For Buddhists and ecologists alike, we are all created from spare parts scavenged from the same cosmic junk-heap. This meeting of the minds, Buddhist and ecological, results from similar insights into the nature of reality itself — which is indistinguishable from the reality of nature — and of our place in the whole business.The interconnected and interdependent nature of things is the heart of ecology. It is also remarkably similar to the fundamental insight of Buddhism: ‘dependent co-arising’ or pratītyasamutpāda in Sanskrit; paticcasamuppāda in Pali.

To EM Forster’s celebrated injunction, ‘only connect’, Buddhists and ecologists would add that we are already connected. Our job is to recognise this connection, and to act accordingly, paying attention to our breadth and not just our breath.

Art aberrations


A view upon life:

“Hyperobjects stretch our ideas of time and space, since they far outlast most human time scales, or they’re massively distributed in terrestrial space and so are unavailable to immediate experience.
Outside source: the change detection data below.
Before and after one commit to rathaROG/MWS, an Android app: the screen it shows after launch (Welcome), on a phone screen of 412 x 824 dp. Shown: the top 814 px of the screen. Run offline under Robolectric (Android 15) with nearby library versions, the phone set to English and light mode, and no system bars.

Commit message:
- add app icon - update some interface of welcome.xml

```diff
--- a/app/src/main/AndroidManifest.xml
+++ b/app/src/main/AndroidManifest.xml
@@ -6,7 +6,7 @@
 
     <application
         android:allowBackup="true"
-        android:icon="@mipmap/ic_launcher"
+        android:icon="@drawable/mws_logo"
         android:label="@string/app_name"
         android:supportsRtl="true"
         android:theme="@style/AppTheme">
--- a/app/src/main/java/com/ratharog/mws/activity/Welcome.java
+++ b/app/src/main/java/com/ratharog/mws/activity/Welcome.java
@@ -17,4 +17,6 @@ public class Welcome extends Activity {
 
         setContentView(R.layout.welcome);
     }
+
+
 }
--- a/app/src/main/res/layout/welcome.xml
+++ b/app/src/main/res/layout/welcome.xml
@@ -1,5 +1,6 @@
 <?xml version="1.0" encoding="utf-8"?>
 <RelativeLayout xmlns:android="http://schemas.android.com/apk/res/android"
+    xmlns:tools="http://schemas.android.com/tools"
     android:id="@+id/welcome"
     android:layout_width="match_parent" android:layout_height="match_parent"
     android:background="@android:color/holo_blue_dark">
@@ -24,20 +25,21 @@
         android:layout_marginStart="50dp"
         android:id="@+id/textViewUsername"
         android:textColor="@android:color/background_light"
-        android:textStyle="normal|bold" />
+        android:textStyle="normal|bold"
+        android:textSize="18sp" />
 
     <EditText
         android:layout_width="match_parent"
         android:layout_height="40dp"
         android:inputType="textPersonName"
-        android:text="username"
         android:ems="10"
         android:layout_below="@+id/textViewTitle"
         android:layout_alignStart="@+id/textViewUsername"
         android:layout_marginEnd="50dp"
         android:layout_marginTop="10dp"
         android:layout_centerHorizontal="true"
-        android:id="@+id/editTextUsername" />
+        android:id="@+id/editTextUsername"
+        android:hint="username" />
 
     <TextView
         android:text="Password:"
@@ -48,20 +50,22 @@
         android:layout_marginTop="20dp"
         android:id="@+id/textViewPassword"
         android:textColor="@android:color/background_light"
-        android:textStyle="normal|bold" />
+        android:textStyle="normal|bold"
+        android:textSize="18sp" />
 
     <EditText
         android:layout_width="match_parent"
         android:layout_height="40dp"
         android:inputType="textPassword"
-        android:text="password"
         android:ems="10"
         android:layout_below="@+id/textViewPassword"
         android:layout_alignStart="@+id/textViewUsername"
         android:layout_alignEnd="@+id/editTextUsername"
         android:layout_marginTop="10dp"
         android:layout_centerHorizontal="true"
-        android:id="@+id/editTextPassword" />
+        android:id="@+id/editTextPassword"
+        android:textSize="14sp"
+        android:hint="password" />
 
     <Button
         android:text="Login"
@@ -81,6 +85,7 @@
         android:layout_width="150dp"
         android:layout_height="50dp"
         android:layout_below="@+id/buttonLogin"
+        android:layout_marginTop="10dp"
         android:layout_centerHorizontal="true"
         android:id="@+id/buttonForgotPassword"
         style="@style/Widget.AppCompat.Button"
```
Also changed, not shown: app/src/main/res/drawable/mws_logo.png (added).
Let’s consider the fact that hyperobjects disturb our habitual ideas of time and space by stretching them and by distributing effects across them. The trouble with global warming is not just that it’s real—the trouble with it is that it deals a deathblow to “common sense.”

Repeat after me: climate is not weather.

You can’t see climate, but it’s more real than wet stuff under your boots.” T.Morton


Art aberrations


Anthropological curiosity.The hill has a noteworthy history: created from the post-WWII debris of desolated Berlin, it is higher than the highest natural hill (the Kreuzberg) in the Berlin area, believed to be created from the rubble of some 400,000 buildings. Buried deep within the hill a building still stands, once a Nazi military-technical college, it proved easier to bury the robust structure than to blow it up.